If You Can Find Texas Peaches, We Have a Recipe for You (Hint: Try Looking in Terrell)

It's a bad year to be a peach in the Lone Star State. A lot of North Texas orchards lost their crops this season to freezing weather and hail storms. Perusing the website for the area, many farmers have thrown in the peach towel for this summer, but promise good things in 2012.

There are some survivors our there, like Ham's Orchard in Terrell, just east of Dallas. "We have an abundance of peaches right now," Judy Ham says.

She attributes the fact that they missed the bad weather to "the good Lord."

"He hangs out over our farm and has been for 32 years. We've never had a bad crop," Ham says of her family business. In addition to peaches, right now they have nectarines, apricots, blackberries and other fruits and veggies available as well.

If you're able to make a run to Terrell for peaches, after the jump is a grilled peach recipe I made up this weekend:

1. You'll need four ripe Texas peaches, cut in half and pits removed.

3. In each pit hole, carefully pour in half a tablespoon of spiced rum. (Yes, I may have a problem).

4. Sprinkle 1 tablespoon of sugar over each peach and let sit for at least five minutes.

5. Place two scoops of Blue Bell Homemade Vanilla ice cream in a bowl and leave it on a counter. Tell others in the kitchen that you need it to melt and not to toss it or put it back in the freezer. You can hide it on top of the fridge, which gives off a little heat and will help speed up the process.

6. Put peaches face side down on the top rack of a pre-heated grill and cook for about seven minutes over medium heat.

7. While those are cooking, make a sauce for the peaches by adding two tablespoons of spiced rum to the just melted ice cream. Then pour equal amounts of the cream into four different bowls. It's so easy and yummy it hurts.

8. Remove peaches from the grill, put two halves in each bowl and add a small scoop of frozen ice cream.

So, on the top you have the glorious effects of cold ice cream melting over warm sweet peaches. And on the bottom is a rich sauce with a touch of spiced rum. Serve and devour immediately.

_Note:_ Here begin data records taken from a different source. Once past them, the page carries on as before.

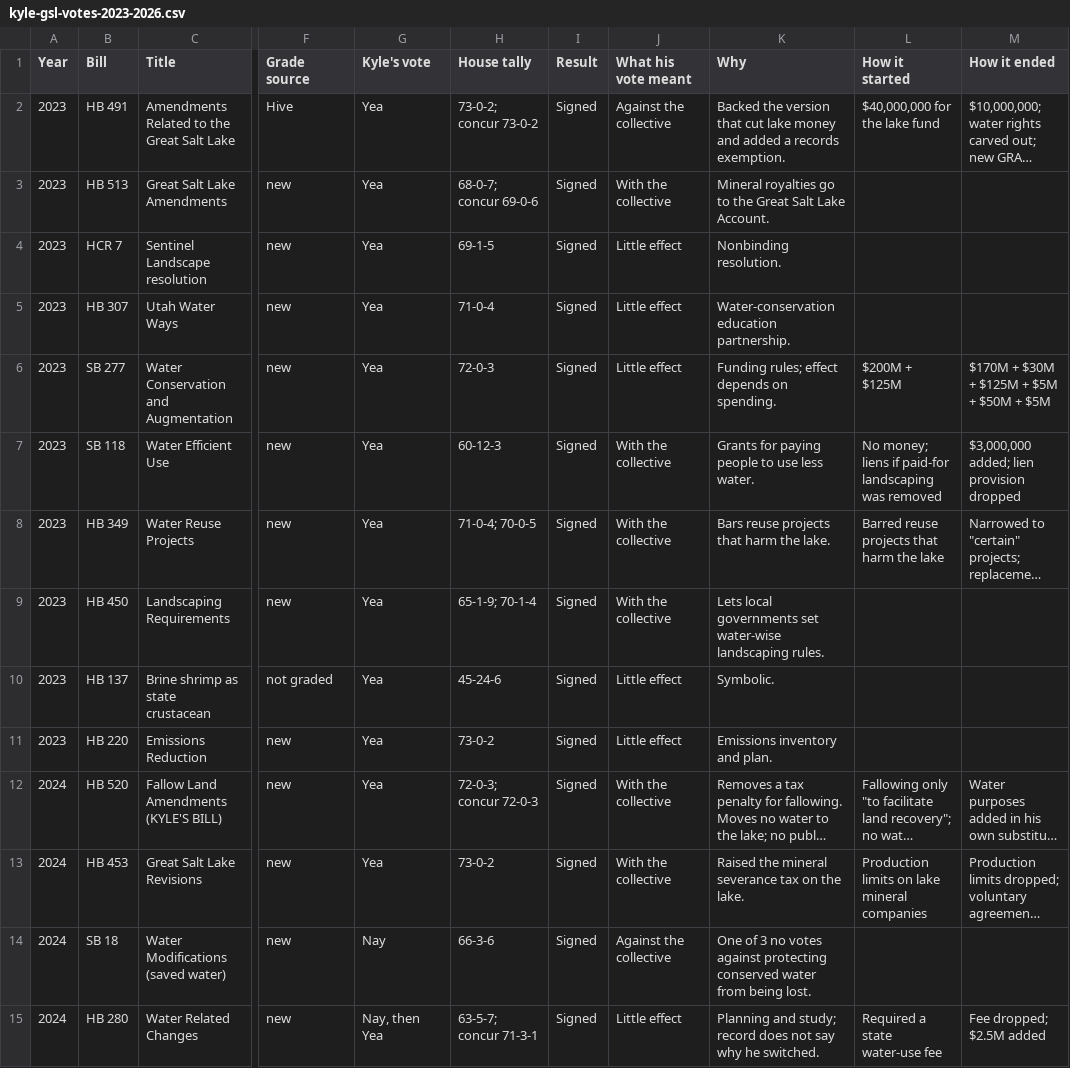
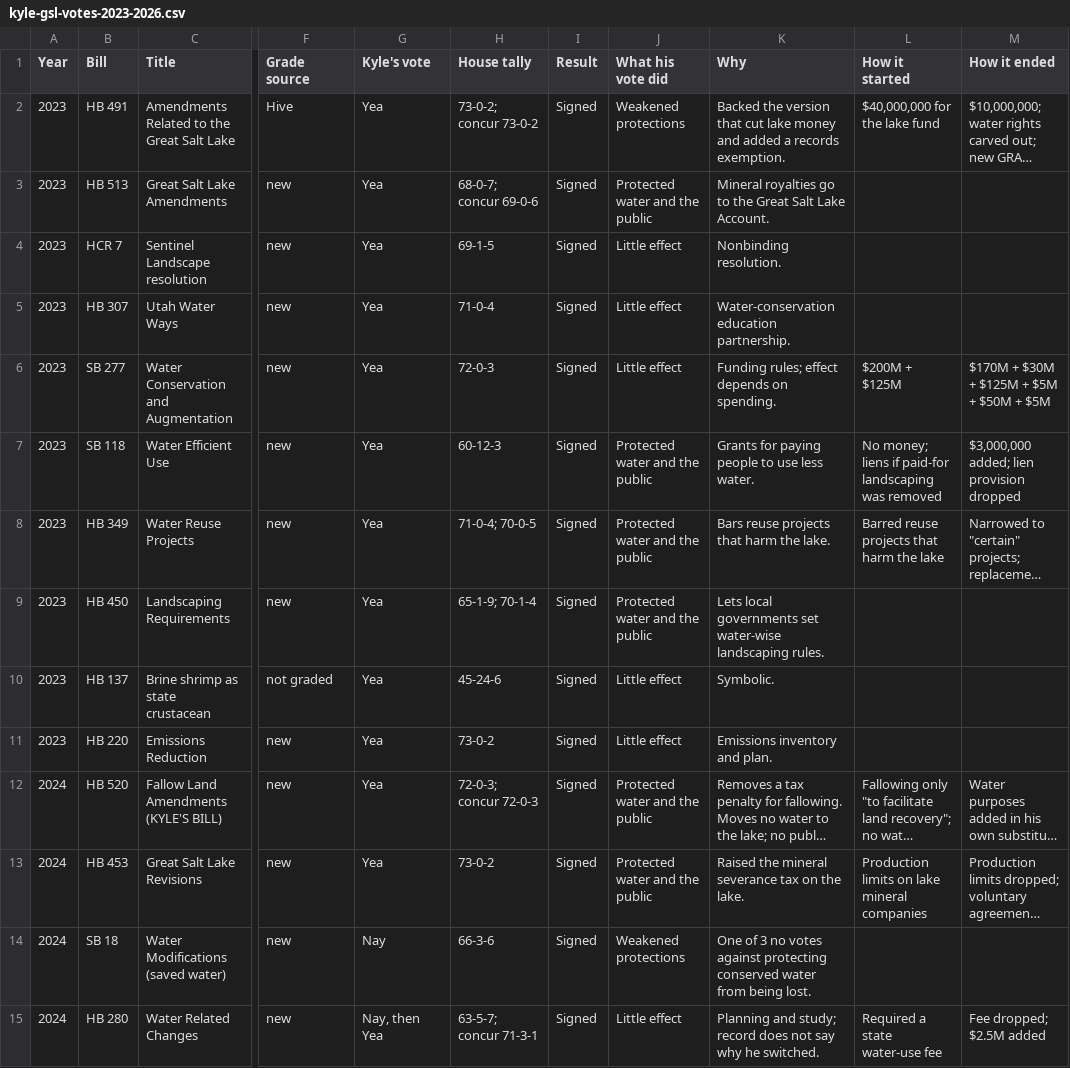
Before and after one commit to Weber-County-Hive/GSL-Votes, a CSV file: kyle-gsl-votes-2023-2026.csv, drawn as a sheet; only a part is shown, gaps mark what is left out; long unchanged cells end in …; the diff covers the shown part only; the diff names each change by its address in the sheet, - before the commit and + after, or states it on an @@ line.

```diff
--- a/kyle-gsl-votes-2023-2026.csv
+++ b/kyle-gsl-votes-2023-2026.csv
-J1: What his vote meant
+J1: What his vote did
-J2 (What his vote did): Against the collective
+J2 (What his vote did): Weakened protections
-J3 (What his vote did): With the collective
+J3 (What his vote did): Protected water and the public
-J7:J9 (What his vote did): With the collective
+J7:J9 (What his vote did): Protected water and the public
-J12:J13 (What his vote did): With the collective
+J12:J13 (What his vote did): Protected water and the public
-J14 (What his vote did): Against the collective
+J14 (What his vote did): Weakened protections
```
Also changed, not shown: 30 edited cells elsewhere in this file, 2 other files.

Follow City of Ate on Twitter: @cityofate.

KEEP THE DALLAS OBSERVER FREE... Since we started the Dallas Observer, it has been defined as the free, independent voice of Dallas, and we'd like to keep it that way. With local media under siege, it's more important than ever for us to rally support behind funding our local journalism. You can help by participating in our "I Support" program, allowing us to keep offering readers access to our incisive coverage of local news, food and culture with no paywalls.
Lauren Drewes Daniels is the Dallas Observer's food editor. She started writing about local restaurants, chefs, beer and kouign-amanns in 2011. She's driven through two dirt devils and is certain they were both some type of cosmic force.